DATA FOR THIS EXERCISE:
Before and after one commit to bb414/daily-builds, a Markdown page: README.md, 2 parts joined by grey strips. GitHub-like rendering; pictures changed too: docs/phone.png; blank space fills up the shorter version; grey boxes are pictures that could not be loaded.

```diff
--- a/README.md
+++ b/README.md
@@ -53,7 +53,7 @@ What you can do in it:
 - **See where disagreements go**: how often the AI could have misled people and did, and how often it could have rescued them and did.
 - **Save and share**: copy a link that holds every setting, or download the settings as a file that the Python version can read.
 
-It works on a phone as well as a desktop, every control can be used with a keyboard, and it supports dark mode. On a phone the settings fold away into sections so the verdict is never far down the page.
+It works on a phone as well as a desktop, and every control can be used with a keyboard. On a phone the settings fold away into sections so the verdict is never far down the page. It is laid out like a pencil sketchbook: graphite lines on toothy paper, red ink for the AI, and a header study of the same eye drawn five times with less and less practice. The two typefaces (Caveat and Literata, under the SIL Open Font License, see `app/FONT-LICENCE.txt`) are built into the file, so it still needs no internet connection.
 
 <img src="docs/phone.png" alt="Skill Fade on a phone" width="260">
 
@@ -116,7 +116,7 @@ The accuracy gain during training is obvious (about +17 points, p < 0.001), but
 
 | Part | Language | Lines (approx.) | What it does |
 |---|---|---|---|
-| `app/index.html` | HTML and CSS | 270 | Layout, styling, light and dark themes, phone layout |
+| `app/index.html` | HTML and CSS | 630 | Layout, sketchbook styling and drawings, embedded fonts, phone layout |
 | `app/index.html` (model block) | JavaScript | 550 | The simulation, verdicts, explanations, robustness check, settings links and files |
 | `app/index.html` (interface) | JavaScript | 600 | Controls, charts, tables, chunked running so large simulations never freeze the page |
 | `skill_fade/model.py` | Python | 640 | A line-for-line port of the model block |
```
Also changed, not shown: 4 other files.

WHAT TO PRODUCE: Wherever a line in the data above holds the word "README", copy that line.

RESPONSE AREA:
Before and after one commit to bb414/daily-builds, a Markdown page: README.md, 2 parts joined by grey strips. GitHub-like rendering; pictures changed too: docs/phone.png; blank space fills up the shorter version; grey boxes are pictures that could not be loaded.
--- a/README.md
+++ b/README.md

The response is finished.